**To do:** In the entries that follow, find every line containing "BuildContext" and copy it.

[Edit difference data]

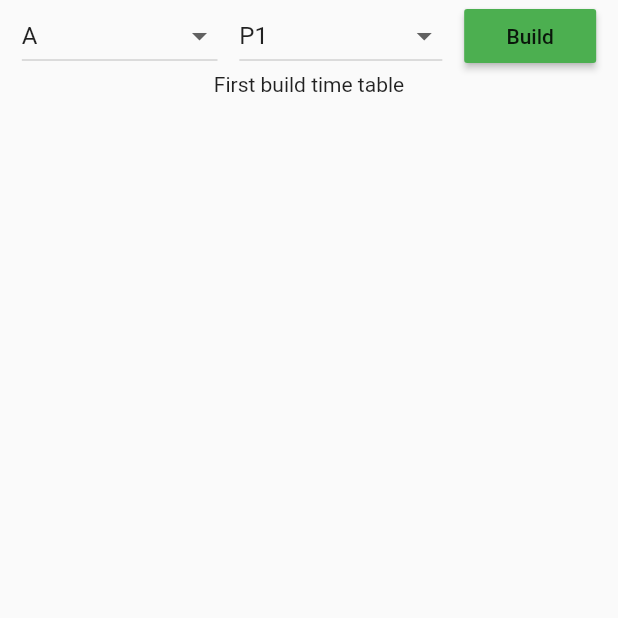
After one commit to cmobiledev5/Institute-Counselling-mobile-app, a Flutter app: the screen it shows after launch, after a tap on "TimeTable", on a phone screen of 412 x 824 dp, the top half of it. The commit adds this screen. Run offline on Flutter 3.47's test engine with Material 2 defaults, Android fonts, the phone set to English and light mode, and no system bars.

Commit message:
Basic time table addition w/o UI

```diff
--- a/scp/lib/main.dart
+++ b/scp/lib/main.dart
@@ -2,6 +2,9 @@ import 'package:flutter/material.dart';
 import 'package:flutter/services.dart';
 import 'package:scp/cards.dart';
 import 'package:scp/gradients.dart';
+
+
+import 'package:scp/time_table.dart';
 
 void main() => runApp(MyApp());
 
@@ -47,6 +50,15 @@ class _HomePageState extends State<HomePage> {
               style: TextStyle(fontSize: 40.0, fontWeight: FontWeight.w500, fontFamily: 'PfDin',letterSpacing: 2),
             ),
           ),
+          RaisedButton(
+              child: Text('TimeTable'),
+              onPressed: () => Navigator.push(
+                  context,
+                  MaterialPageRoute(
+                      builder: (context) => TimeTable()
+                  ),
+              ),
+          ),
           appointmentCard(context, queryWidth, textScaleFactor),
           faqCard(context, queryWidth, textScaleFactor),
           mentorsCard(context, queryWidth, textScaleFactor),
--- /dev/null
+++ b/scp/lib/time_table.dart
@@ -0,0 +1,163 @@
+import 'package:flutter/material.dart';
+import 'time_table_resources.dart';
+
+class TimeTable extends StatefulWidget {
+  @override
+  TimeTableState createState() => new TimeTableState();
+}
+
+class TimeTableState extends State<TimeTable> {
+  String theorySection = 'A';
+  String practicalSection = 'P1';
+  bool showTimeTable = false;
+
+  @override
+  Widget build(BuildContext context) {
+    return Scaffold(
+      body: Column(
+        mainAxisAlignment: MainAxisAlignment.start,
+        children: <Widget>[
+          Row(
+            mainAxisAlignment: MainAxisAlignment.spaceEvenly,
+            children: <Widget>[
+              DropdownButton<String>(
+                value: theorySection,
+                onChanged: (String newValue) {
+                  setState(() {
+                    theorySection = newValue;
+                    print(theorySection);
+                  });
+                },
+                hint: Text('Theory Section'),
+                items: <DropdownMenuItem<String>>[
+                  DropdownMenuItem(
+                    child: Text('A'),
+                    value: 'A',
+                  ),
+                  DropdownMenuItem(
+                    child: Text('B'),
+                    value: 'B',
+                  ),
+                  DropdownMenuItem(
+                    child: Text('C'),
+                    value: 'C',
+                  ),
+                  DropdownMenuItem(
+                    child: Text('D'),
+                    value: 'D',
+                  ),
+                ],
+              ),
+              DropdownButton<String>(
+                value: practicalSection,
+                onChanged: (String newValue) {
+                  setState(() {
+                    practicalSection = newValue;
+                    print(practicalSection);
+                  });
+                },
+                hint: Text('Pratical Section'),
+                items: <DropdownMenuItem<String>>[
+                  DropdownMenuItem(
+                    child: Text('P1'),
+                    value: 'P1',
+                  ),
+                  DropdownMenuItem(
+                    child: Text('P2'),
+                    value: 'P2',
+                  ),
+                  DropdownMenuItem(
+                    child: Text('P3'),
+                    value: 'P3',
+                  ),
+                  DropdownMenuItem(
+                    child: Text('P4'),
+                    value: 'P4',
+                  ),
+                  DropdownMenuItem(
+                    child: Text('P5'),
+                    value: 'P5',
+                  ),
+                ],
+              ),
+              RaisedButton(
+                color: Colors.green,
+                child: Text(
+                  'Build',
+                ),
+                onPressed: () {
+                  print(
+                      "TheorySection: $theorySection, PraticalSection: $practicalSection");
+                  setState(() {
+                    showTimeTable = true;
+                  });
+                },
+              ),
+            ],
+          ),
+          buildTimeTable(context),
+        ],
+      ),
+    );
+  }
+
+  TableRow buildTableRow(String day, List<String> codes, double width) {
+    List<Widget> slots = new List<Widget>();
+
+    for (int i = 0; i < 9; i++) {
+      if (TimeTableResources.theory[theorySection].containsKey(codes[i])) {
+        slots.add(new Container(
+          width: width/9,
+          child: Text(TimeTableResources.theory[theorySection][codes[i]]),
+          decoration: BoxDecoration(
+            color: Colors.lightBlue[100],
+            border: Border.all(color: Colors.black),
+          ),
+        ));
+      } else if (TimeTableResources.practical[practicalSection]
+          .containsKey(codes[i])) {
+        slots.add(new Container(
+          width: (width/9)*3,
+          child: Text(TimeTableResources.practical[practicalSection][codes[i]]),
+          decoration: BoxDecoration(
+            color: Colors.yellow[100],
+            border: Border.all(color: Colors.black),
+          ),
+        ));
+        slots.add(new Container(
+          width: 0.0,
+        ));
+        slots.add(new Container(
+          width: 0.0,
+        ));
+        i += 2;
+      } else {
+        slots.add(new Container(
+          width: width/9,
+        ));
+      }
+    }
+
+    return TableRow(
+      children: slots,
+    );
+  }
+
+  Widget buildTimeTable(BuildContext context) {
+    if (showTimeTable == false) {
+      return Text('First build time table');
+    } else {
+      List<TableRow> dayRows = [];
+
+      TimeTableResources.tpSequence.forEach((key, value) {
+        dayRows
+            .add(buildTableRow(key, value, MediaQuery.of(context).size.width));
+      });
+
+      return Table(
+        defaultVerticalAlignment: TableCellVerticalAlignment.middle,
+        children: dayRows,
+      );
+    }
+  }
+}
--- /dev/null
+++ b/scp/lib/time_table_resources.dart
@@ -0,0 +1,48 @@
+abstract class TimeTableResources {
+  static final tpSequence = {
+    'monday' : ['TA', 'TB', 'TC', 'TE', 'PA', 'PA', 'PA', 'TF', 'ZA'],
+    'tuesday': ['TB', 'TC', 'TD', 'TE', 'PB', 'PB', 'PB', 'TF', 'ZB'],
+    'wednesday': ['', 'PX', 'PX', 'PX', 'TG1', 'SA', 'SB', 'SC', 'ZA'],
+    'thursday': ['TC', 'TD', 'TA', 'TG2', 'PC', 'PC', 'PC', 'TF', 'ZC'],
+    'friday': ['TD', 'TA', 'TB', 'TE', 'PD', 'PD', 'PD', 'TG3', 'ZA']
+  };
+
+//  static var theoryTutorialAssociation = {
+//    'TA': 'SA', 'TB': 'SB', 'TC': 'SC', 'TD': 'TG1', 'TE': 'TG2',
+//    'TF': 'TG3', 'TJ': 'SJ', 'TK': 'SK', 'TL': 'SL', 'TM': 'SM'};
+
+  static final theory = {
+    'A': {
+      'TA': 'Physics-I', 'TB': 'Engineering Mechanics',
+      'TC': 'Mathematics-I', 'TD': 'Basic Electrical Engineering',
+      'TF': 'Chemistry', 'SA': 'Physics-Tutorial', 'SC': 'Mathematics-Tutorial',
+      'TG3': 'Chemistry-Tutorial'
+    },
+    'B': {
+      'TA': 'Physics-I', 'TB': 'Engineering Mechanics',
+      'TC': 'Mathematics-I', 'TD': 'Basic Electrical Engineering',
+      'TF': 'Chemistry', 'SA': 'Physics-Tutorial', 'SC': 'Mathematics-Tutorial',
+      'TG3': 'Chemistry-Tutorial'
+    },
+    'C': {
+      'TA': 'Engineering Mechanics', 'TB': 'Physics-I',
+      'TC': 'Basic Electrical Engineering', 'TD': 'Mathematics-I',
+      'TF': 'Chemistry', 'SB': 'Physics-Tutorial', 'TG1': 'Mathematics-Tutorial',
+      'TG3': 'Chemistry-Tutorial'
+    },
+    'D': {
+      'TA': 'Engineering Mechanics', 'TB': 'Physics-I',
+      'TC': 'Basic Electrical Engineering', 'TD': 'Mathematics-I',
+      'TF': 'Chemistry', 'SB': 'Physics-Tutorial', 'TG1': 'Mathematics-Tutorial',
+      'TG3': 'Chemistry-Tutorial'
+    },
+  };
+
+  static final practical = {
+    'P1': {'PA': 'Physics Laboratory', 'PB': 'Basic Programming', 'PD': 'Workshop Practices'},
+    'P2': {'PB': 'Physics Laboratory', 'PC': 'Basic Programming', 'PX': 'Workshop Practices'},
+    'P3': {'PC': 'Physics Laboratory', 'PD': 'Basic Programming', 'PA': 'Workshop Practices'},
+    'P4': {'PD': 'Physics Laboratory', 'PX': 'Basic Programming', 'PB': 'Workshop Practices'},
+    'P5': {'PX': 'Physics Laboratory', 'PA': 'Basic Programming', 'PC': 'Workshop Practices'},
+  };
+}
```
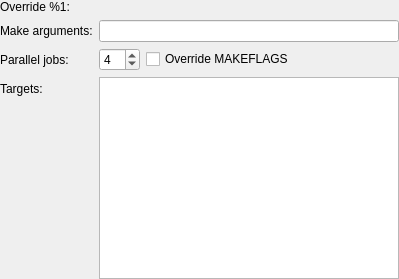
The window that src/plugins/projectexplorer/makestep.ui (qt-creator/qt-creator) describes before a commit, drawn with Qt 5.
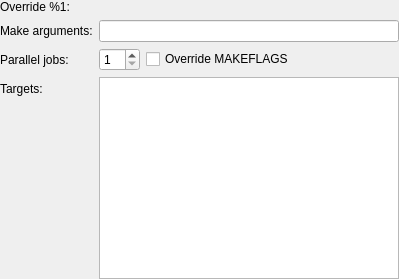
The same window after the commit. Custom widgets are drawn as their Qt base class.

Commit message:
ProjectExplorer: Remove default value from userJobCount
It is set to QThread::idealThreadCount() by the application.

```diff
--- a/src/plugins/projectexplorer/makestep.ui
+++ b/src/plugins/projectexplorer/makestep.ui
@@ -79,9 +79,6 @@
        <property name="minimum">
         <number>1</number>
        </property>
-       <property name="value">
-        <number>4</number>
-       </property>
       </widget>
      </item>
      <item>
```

**Response:**
+  Widget build(BuildContext context) {
+  Widget buildTimeTable(BuildContext context) {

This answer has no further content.